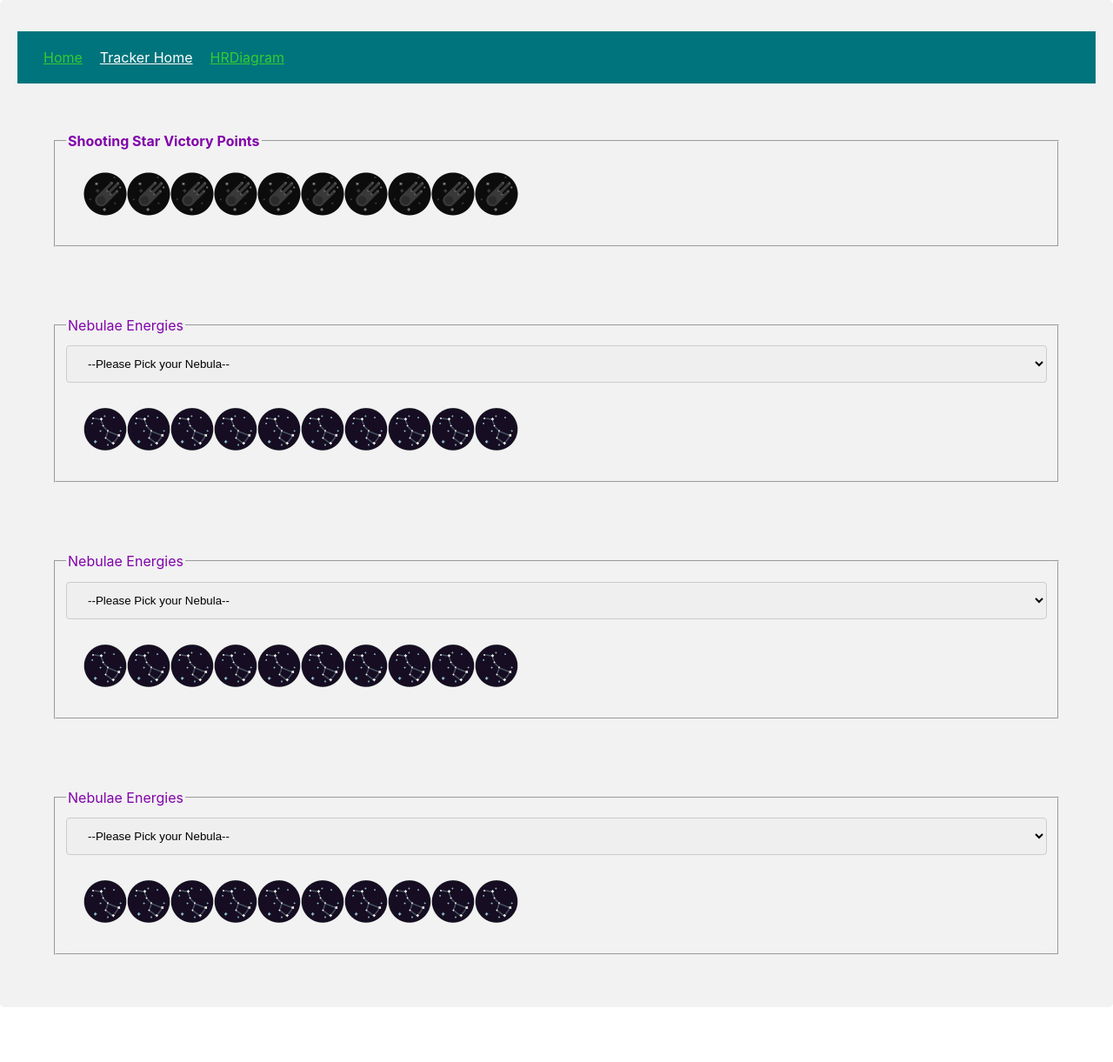
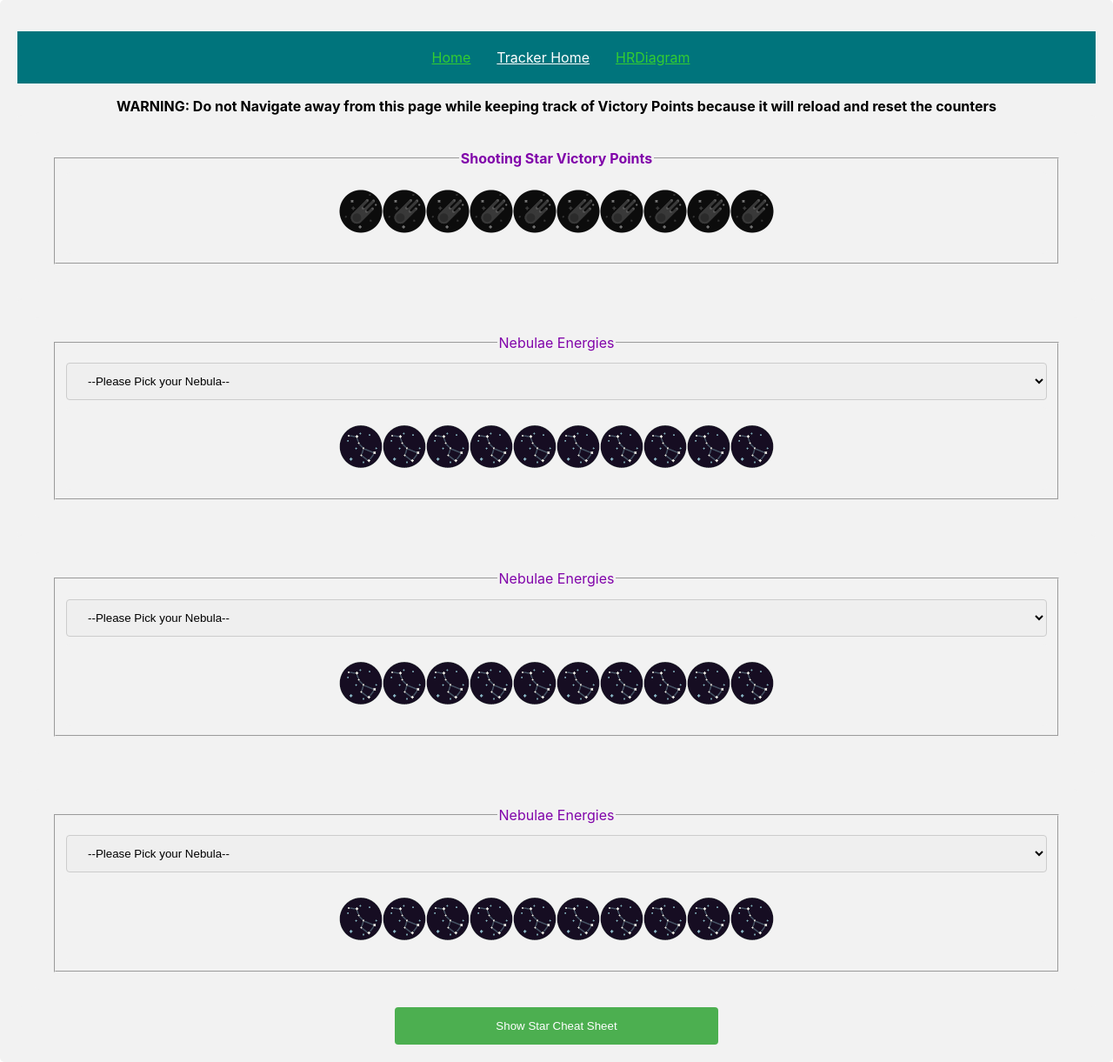
Before and after one commit to SharukhGV/celestial-frontend, a React (Create React App) app: page /trackerhome in a window 1280 px wide. Shown: the whole page at 87% size. Before the commit the page ends 1158 px from the top, so only its background shows below. Built offline with nearby package versions, Linux system fonts and the light colour scheme.

Commit message:
star cheat sheet addition

```diff
--- a/src/App.css
+++ b/src/App.css
@@ -317,3 +317,17 @@ input[type="checkbox"]:focus {
   text-align: center;
 
 }
+
+body {
+  text-align: center;
+}
+
+ul li {
+  padding-left: 10px;
+  list-style-type: circle;
+
+}
+
+button {
+  margin: auto;
+}
--- a/src/components/CheatSheet.js
+++ b/src/components/CheatSheet.js
@@ -1,51 +1,80 @@
-// import { useState,useEffect } from "react";
-
-// useState
+import { useState } from "react";
 
 
-// function CheatSheet(){
 
 
-//     const [toggle, setToggle] = useState(true);
+function CheatSheet(){
 
-//     const handleClick = () => {
-//       setToggle(!toggle);
-//     };
-// // useEffect(()=>{
 
-// //     if(starpoint ){
-// //         return nostarpoint
-// //     }
-// //     else return starpoint
-// // },[])
-// // useEffect(()=>{
+    const [toggle, setToggle] = useState(false);
 
-// //   const handleClick() {
-// //     setToggle(!toggle);
-// //   };
-// // },[])
+    const handleClick = () => {
+      setToggle(!toggle);
+    };
+// useEffect(()=>{
+
+//     if(starpoint ){
+//         return nostarpoint
+//     }
+//     else return starpoint
+// },[])
+// useEffect(()=>{
+
+//   const handleClick() {
+//     setToggle(!toggle);
+//   };
+// },[])
 
 
 
 
 
 
-// if (toggle) {
-//   return (
-//     <div>
-//       <button onClick={handleClick} style={{ display: toggle ? 'block' : 'none' }} class="btn btn-dark mb-5">Toggle State</button>
-//       <ul class="list-group">
-//         <li class="list-group-item">An item</li>
-//         <li class="list-group-item">A second item</li>
-//         <li class="list-group-item">A third item</li>
-//         <li class="list-group-item">A fourth item</li>
-//         <li class="list-group-item">And a fifth one</li>
-//       </ul>
-//     </div>
-//   )
-// } else {
-//   return <button onClick={handleClick} class="btn btn-dark mb-5">Toggle State</button>
-// }
+if (toggle) {
+  return (
+    <div>
+      <button onClick={handleClick} style={{ display: toggle ? 'block' : 'none' }} class="btn btn-dark mb-5"><strong>Star Cheat Sheet</strong>
+</button>
+      <ul class="list-group">
+
+
+
+      <li>Acrab</li>
+<li>Al Salib</li>
+<li>Algorab</li>
+<li>Alnilam</li>
+<li>Alnitak</li>
+<li>Alshain</li>
+<li>Altair</li>
+<li>Altais</li>
+<li>Antares</li>
+<li>Denebola</li>
+<li>Dschubba</li>
+<li>Etamin</li>
+<li>Gienah</li>
+<li>Gorgonea Tertia</li>
+<li>Kochab</li>
+<li>Kraz</li>
+<li>Mintaka</li>
+<li>Miram</li>
+<li>Mirphak</li>
+<li>Pherkad</li>
+<li>Polaris</li>
+<li>Rastaban</li>
+<li>Regulus</li>
+<li>Rotanev</li>
+<li>Sheliak</li>
+<li>Sualocin</li>
+<li>Sulafat</li>
+<li>Tarazed</li>
+<li>Vega</li>
+<li>Zosma</li>
+      </ul>
+    </div>
+  )
+} else {
+  return <button onClick={handleClick} class="btn btn-dark mb-5">Show Star Cheat Sheet</button>
+}
 
 
 
@@ -55,6 +84,6 @@
 
 
 
-// }
+}
 
-// export default CheatSheet
+export default CheatSheet
--- a/src/components/Home.js
+++ b/src/components/Home.js
@@ -9,7 +9,7 @@ function Home(){
     <h1>Celestial Respiration</h1>
     <p><strong>An Astronomy Card Game</strong></p>
     <p>Tracker Application and Resources</p>
-
+    <strong>WARNING: Do not Navigate away from this page while keeping track of Victory Points because it will reload and reset the counters</strong>
 
     <div className="cardContact">
 
--- a/src/components/TrackerHome.js
+++ b/src/components/TrackerHome.js
@@ -2,7 +2,7 @@
 // import NebulaKID from './Nebula10';
 import Nebula10 from './Nebula10';
 import ShootingStars from './ShootingStars';
-
+import CheatSheet from './CheatSheet';
 function TrackerHome(){
 
 
@@ -16,12 +16,14 @@ function TrackerHome(){
 
   return(
 <>
+<strong>WARNING: Do not Navigate away from this page while keeping track of Victory Points because it will reload and reset the counters</strong>
 
 <div><ShootingStars/></div>
 <div><Nebula10/></div>
 <div><Nebula10/></div>
 <div><Nebula10/></div>
 
+<CheatSheet/>
 
 </>
   )
```
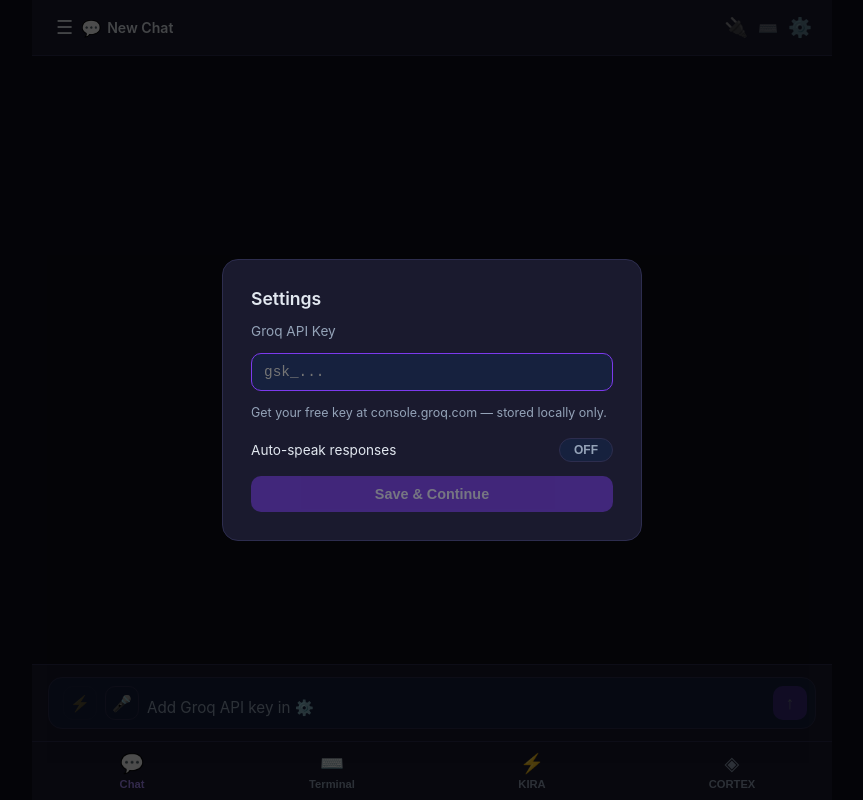
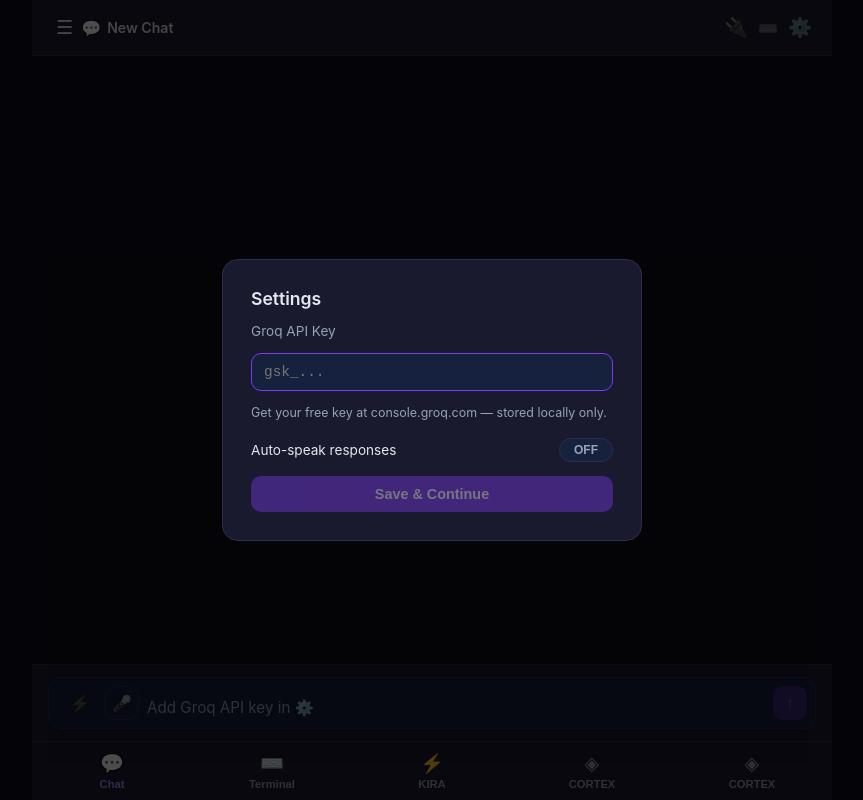
Before and after one commit to cptleftnut/DAVGpt, a React (Vite) app: page / in a window 1280 px wide. Shown: the whole page, without its empty margins (208-1071 px from the left). Built offline with nearby package versions, Linux system fonts and the light colour scheme; the HTML template or start-up script is replaced by a standard one.

Commit message:
feat: DAVSI 4-pillar cortex — SOMA chain, IRIS router, GROUND scheduler, DAEMON monologue, self-mod

```diff
--- a/src/App.tsx
+++ b/src/App.tsx
@@ -10,6 +10,9 @@
 import { addBlock, getChainContext } from './soma'
 import { loadIrisProfile, routeMessage } from './iris'
 import AgentPanel from './AgentPanel'
+import Cortex from './Cortex'
+import { addBlock, getChainContext } from './soma'
+import { loadIrisProfile, routeMessage, IRIS_ROUTES } from './iris'
 import { type MCPServer, loadMCPServers, callMCPTool } from './mcp'
 import {
   type Session, type Environment, type Message,
@@ -56,6 +59,8 @@
   const textareaRef = useRef<HTMLTextAreaElement>(null)
 
   const env = environments.find(e => e.id === session.environmentId) || environments[0]
+  const irisProfile = loadIrisProfile()
+  const irisRoute = IRIS_ROUTES[irisProfile]
   const isHermes = session.environmentId === 'hermes'
 
   const tts = useTTS()
@@ -83,7 +88,8 @@
         ).join('\n') +
         '\n\nTo use an MCP tool, include in your response:\n<mcp_call>{"server":"server_id","tool":"tool_name","args":{}}</mcp_call>'
       : ''
-    const result: any[] = [{ role: 'system', content: (activeSkill ? activeSkill.systemPrompt : env.systemPrompt) + mcpContext }]
+    const somaCtx = getChainContext(6)
+    const result: any[] = [{ role: 'system', content: (activeSkill ? activeSkill.systemPrompt : env.systemPrompt) + mcpContext + somaCtx }]
     for (const m of msgs) {
       if (m.role === 'system') continue
       result.push({ role: m.role, content: m.content })
@@ -114,6 +120,7 @@
     const text = input.trim()
     if (!text || loading || !apiKey) return
     const userMsg: Message = { id: Date.now(), role: 'user', content: text }
+    addBlock({ type: 'context', content: text, source: 'user', tags: ['chat', session.environmentId] })
     let msgs = [...session.messages, userMsg]
     updateMessages(msgs)
     setInput('')
@@ -153,6 +160,7 @@
       }
       msgs = [...msgs, { id: Date.now()+1, role: 'assistant', content: reply }]
       updateMessages(msgs)
+      addBlock({ type: 'context', content: reply.slice(0,300), source: 'agent', tags: ['chat', 'response'] })
       if (tts.autoSpeak) tts.speak(reply)
       // Store in SOMA chain
       addBlock({ type: 'context', content: `User: ${text}`, source: 'user', tags: [session.environmentId] })
@@ -397,6 +405,10 @@
           <span className="tab-icon">◈</span>
           <span className="tab-label">CORTEX</span>
         </button>
+        <button className={`tab-btn ${tab === 'cortex' ? 'active' : ''}`} onClick={() => setTab('cortex')}>
+          <span className="tab-icon">◈</span>
+          <span className="tab-label">CORTEX</span>
+        </button>
       </nav>
     </div>
   )
```
Also changed, not shown: 10 other files (tests, documents, lock files or other folders).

◆ **Instructions to follow**
Apart from the pictures, return the records exactly.

◆ **Written response**
Before and after one commit to SharukhGV/celestial-frontend, a React (Create React App) app: page /trackerhome in a window 1280 px wide. Shown: the whole page at 87% size. Before the commit the page ends 1158 px from the top, so only its background shows below. Built offline with nearby package versions, Linux system fonts and the light colour scheme.

Commit message:
star cheat sheet addition

```diff
--- a/src/App.css
+++ b/src/App.css
@@ -317,3 +317,17 @@ input[type="checkbox"]:focus {
   text-align: center;
 
 }
+
+body {
+  text-align: center;
+}
+
+ul li {
+  padding-left: 10px;
+  list-style-type: circle;
+
+}
+
+button {
+  margin: auto;
+}
--- a/src/components/CheatSheet.js
+++ b/src/components/CheatSheet.js
@@ -1,51 +1,80 @@
-// import { useState,useEffect } from "react";
-
-// useState
+import { useState } from "react";
 
 
-// function CheatSheet(){
 
 
-//     const [toggle, setToggle] = useState(true);
+function CheatSheet(){
 
-//     const handleClick = () => {
-//       setToggle(!toggle);
-//     };
-// // useEffect(()=>{
 
-// //     if(starpoint ){
-// //         return nostarpoint
-// //     }
-// //     else return starpoint
-// // },[])
-// // useEffect(()=>{
+    const [toggle, setToggle] = useState(false);
 
-// //   const handleClick() {
-// //     setToggle(!toggle);
-// //   };
-// // },[])
+    const handleClick = () => {
+      setToggle(!toggle);
+    };
+// useEffect(()=>{
+
+//     if(starpoint ){
+//         return nostarpoint
+//     }
+//     else return starpoint
+// },[])
+// useEffect(()=>{
+
+//   const handleClick() {
+//     setToggle(!toggle);
+//   };
+// },[])
 
 
 
 
 
 
-// if (toggle) {
-//   return (
-//     <div>
-//       <button onClick={handleClick} style={{ display: toggle ? 'block' : 'none' }} class="btn btn-dark mb-5">Toggle State</button>
-//       <ul class="list-group">
-//         <li class="list-group-item">An item</li>
-//         <li class="list-group-item">A second item</li>
-//         <li class="list-group-item">A third item</li>
-//         <li class="list-group-item">A fourth item</li>
-//         <li class="list-group-item">And a fifth one</li>
-//       </ul>
-//     </div>
-//   )
-// } else {
-//   return <button onClick={handleClick} class="btn btn-dark mb-5">Toggle State</button>
-// }
+if (toggle) {
+  return (
+    <div>
+      <button onClick={handleClick} style={{ display: toggle ? 'block' : 'none' }} class="btn btn-dark mb-5"><strong>Star Cheat Sheet</strong>
+</button>
+      <ul class="list-group">
+
+
+
+      <li>Acrab</li>
+<li>Al Salib</li>
+<li>Algorab</li>
+<li>Alnilam</li>
+<li>Alnitak</li>
+<li>Alshain</li>
+<li>Altair</li>
+<li>Altais</li>
+<li>Antares</li>
+<li>Denebola</li>
+<li>Dschubba</li>
+<li>Etamin</li>
+<li>Gienah</li>
+<li>Gorgonea Tertia</li>
+<li>Kochab</li>
+<li>Kraz</li>
+<li>Mintaka</li>
+<li>Miram</li>
+<li>Mirphak</li>
+<li>Pherkad</li>
+<li>Polaris</li>
+<li>Rastaban</li>
+<li>Regulus</li>
+<li>Rotanev</li>
+<li>Sheliak</li>
+<li>Sualocin</li>
+<li>Sulafat</li>
+<li>Tarazed</li>
+<li>Vega</li>
+<li>Zosma</li>
+      </ul>
+    </div>
+  )
+} else {
+  return <button onClick={handleClick} class="btn btn-dark mb-5">Show Star Cheat Sheet</button>
+}
 
 
 
@@ -55,6 +84,6 @@
 
 
 
-// }
+}
 
-// export default CheatSheet
+export default CheatSheet
--- a/src/components/Home.js
+++ b/src/components/Home.js
@@ -9,7 +9,7 @@ function Home(){
     <h1>Celestial Respiration</h1>
     <p><strong>An Astronomy Card Game</strong></p>
     <p>Tracker Application and Resources</p>
-
+    <strong>WARNING: Do not Navigate away from this page while keeping track of Victory Points because it will reload and reset the counters</strong>
 
     <div className="cardContact">
 
--- a/src/components/TrackerHome.js
+++ b/src/components/TrackerHome.js
@@ -2,7 +2,7 @@
 // import NebulaKID from './Nebula10';
 import Nebula10 from './Nebula10';
 import ShootingStars from './ShootingStars';
-
+import CheatSheet from './CheatSheet';
 function TrackerHome(){
 
 
@@ -16,12 +16,14 @@ function TrackerHome(){
 
   return(
 <>
+<strong>WARNING: Do not Navigate away from this page while keeping track of Victory Points because it will reload and reset the counters</strong>
 
 <div><ShootingStars/></div>
 <div><Nebula10/></div>
 <div><Nebula10/></div>
 <div><Nebula10/></div>
 
+<CheatSheet/>
 
 </>
   )
```
Before and after one commit to cptleftnut/DAVGpt, a React (Vite) app: page / in a window 1280 px wide. Shown: the whole page, without its empty margins (208-1071 px from the left). Built offline with nearby package versions, Linux system fonts and the light colour scheme; the HTML template or start-up script is replaced by a standard one.

Commit message:
feat: DAVSI 4-pillar cortex — SOMA chain, IRIS router, GROUND scheduler, DAEMON monologue, self-mod

```diff
--- a/src/App.tsx
+++ b/src/App.tsx
@@ -10,6 +10,9 @@
 import { addBlock, getChainContext } from './soma'
 import { loadIrisProfile, routeMessage } from './iris'
 import AgentPanel from './AgentPanel'
+import Cortex from './Cortex'
+import { addBlock, getChainContext } from './soma'
+import { loadIrisProfile, routeMessage, IRIS_ROUTES } from './iris'
 import { type MCPServer, loadMCPServers, callMCPTool } from './mcp'
 import {
   type Session, type Environment, type Message,
@@ -56,6 +59,8 @@
   const textareaRef = useRef<HTMLTextAreaElement>(null)
 
   const env = environments.find(e => e.id === session.environmentId) || environments[0]
+  const irisProfile = loadIrisProfile()
+  const irisRoute = IRIS_ROUTES[irisProfile]
   const isHermes = session.environmentId === 'hermes'
 
   const tts = useTTS()
@@ -83,7 +88,8 @@
         ).join('\n') +
         '\n\nTo use an MCP tool, include in your response:\n<mcp_call>{"server":"server_id","tool":"tool_name","args":{}}</mcp_call>'
       : ''
-    const result: any[] = [{ role: 'system', content: (activeSkill ? activeSkill.systemPrompt : env.systemPrompt) + mcpContext }]
+    const somaCtx = getChainContext(6)
+    const result: any[] = [{ role: 'system', content: (activeSkill ? activeSkill.systemPrompt : env.systemPrompt) + mcpContext + somaCtx }]
     for (const m of msgs) {
       if (m.role === 'system') continue
       result.push({ role: m.role, content: m.content })
@@ -114,6 +120,7 @@
     const text = input.trim()
     if (!text || loading || !apiKey) return
     const userMsg: Message = { id: Date.now(), role: 'user', content: text }
+    addBlock({ type: 'context', content: text, source: 'user', tags: ['chat', session.environmentId] })
     let msgs = [...session.messages, userMsg]
     updateMessages(msgs)
     setInput('')
@@ -153,6 +160,7 @@
       }
       msgs = [...msgs, { id: Date.now()+1, role: 'assistant', content: reply }]
       updateMessages(msgs)
+      addBlock({ type: 'context', content: reply.slice(0,300), source: 'agent', tags: ['chat', 'response'] })
       if (tts.autoSpeak) tts.speak(reply)
       // Store in SOMA chain
       addBlock({ type: 'context', content: `User: ${text}`, source: 'user', tags: [session.environmentId] })
@@ -397,6 +405,10 @@
           <span className="tab-icon">◈</span>
           <span className="tab-label">CORTEX</span>
         </button>
+        <button className={`tab-btn ${tab === 'cortex' ? 'active' : ''}`} onClick={() => setTab('cortex')}>
+          <span className="tab-icon">◈</span>
+          <span className="tab-label">CORTEX</span>
+        </button>
       </nav>
     </div>
   )
```
Also changed, not shown: 10 other files (tests, documents, lock files or other folders).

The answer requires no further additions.